  • 1973—Palila were listed as a Federally Endangered Species under the newly rewritten Endangered Species Act of 1973.
  • 1978—The U.S. Fish and Wildlife Service designated Critical Habitat on Mauna Kea. Critical habitat is a specific geographic area(s) that is essential for the conservation of a threatened or endangered species and that may require special management and protection.
  • 1979—The landmark case, Palila versus the Hawai‘i Department of Land and Natural Resources, federal judge Samuel King ordered the Hawai‘i Department of Land and Natural Resources to stop maintaining any populations of feral sheep and goats within palila critical habitat on Mauna Kea, and to completely and permanently remove feral sheep and goats from critical habitat.
  • 1986US District Court, Hawai‘i, decides that mouflon sheep in numbers sufficient for sport-hunting purposes are harmful to palila.
  • 1987US District Court, Hawai‘i, orders that state must eradicate mouflon sheep and hybrids within one year and reaffirms previous order to eradicate feral sheep and goats.
  • 1998Defendants and plaintiffs agree to a stipulation and order that DLNR will use its best efforts to minimize migration of ungulates into critical habitat, will continue to include public in eradication by eliminating bag limits and reducing seasonal restrictions and will allow hunting with firearms, guided hunts, and staff hunts, and will conduct semi-annual aerial hunts in which all ungulates seen will be shot.
  • 1999—Hunter organizations intervene and with DLNR move to modify the 1987 order; US District Court, Hawai‘i, denies their motion. The request by the defendants to modify the decision was filed on the grounds that introduced predators were the culprits in the decline of the Palila, and that removal of the sheep would increase the risk of fire since the sheep help to reduce fuel loads from flashy grasses.  The court affirmed that palila were endangered due to habitat loss from the sheep, that use of the sheep to reduce the fire risk would prevent forest recovery, and denied the motion to modify.
  • 2000—Hunter organizations file an appeal of the 1999 decision; US Court of Appeals, Ninth Circuit, dismisses the appeal on the grounds that the group lacks standing.

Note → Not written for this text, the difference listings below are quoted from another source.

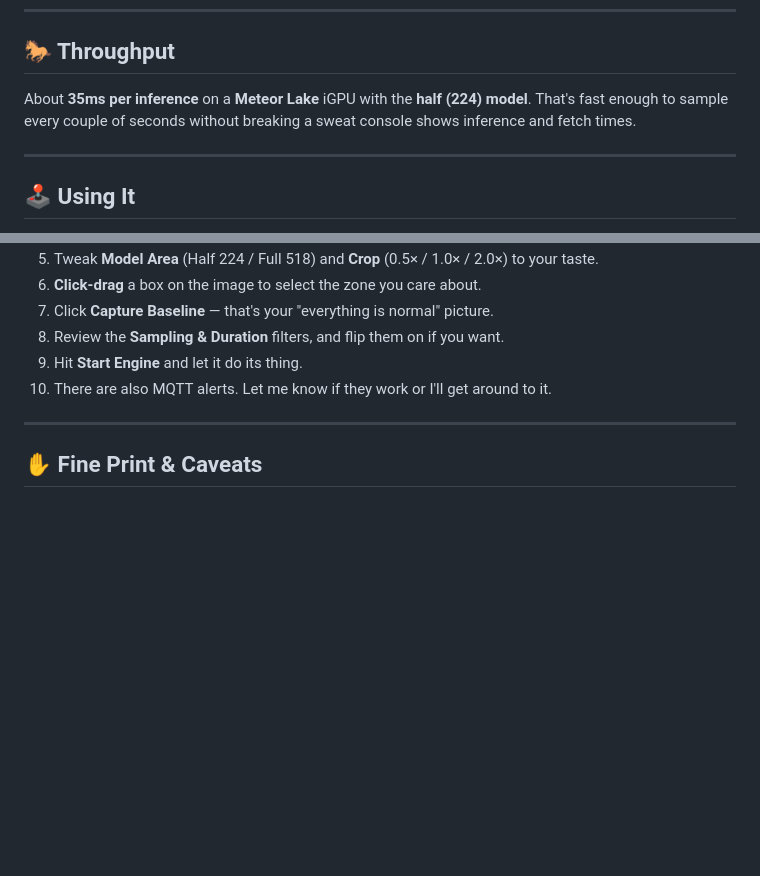
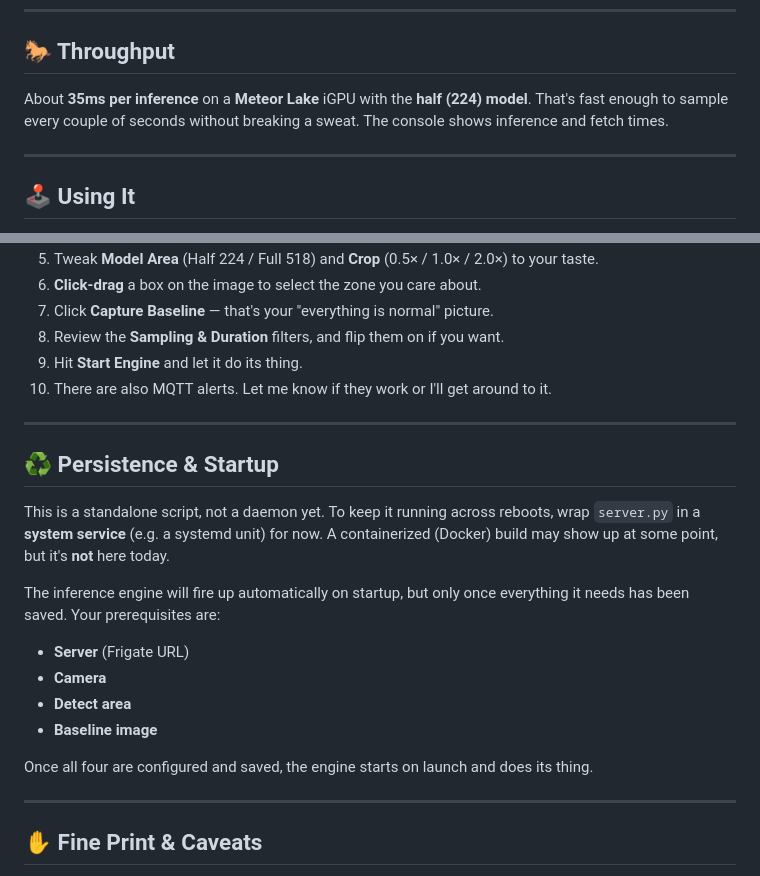
Before and after one commit to tylerransdell/frigate_anomaly, a Markdown page: README.md, 2 parts joined by grey strips. GitHub-like rendering; blank space fills up the shorter version.

Commit message:
Clarify persistence/startup and fix README typo

```diff
--- a/README.md
+++ b/README.md
@@ -61,7 +61,7 @@ That's it. On the first run it converts and compiles the model (OpenVINO), which
 
 ## 🐎 Throughput
 
-About **35ms per inference** on a **Meteor Lake** iGPU with the **half (224) model**. That's fast enough to sample every couple of seconds without breaking a sweat console shows inference and fetch times.
+About **35ms per inference** on a **Meteor Lake** iGPU with the **half (224) model**. That's fast enough to sample every couple of seconds without breaking a sweat. The console shows inference and fetch times.
 
 ---
 
@@ -80,6 +80,21 @@ About **35ms per inference** on a **Meteor Lake** iGPU with the **half (224) mod
 
 ---
 
+## ♻️ Persistence & Startup
+
+This is a standalone script, not a daemon yet. To keep it running across reboots, wrap `server.py` in a **system service** (e.g. a systemd unit) for now. A containerized (Docker) build may show up at some point, but it's **not** here today.
+
+The inference engine will fire up automatically on startup, but only once everything it needs has been saved. Your prerequisites are:
+
+- **Server** (Frigate URL)
+- **Camera**
+- **Detect area**
+- **Baseline image**
+
+Once all four are configured and saved, the engine starts on launch and does its thing.
+
+---
+
 ## ✋ Fine Print & Caveats
 
 - `server.py` compiles the OpenVINO IR once and caches it under `model_cache/`. If you delete that folder, it'll rebuild itself.
```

  • 2009Earthjustice files motion to enforce the eradication orders of 1979, 1987, and 1998. In its arguments to the court, the State indicated that it would complete the fence work and complete the removal of the sheep in a timely manner.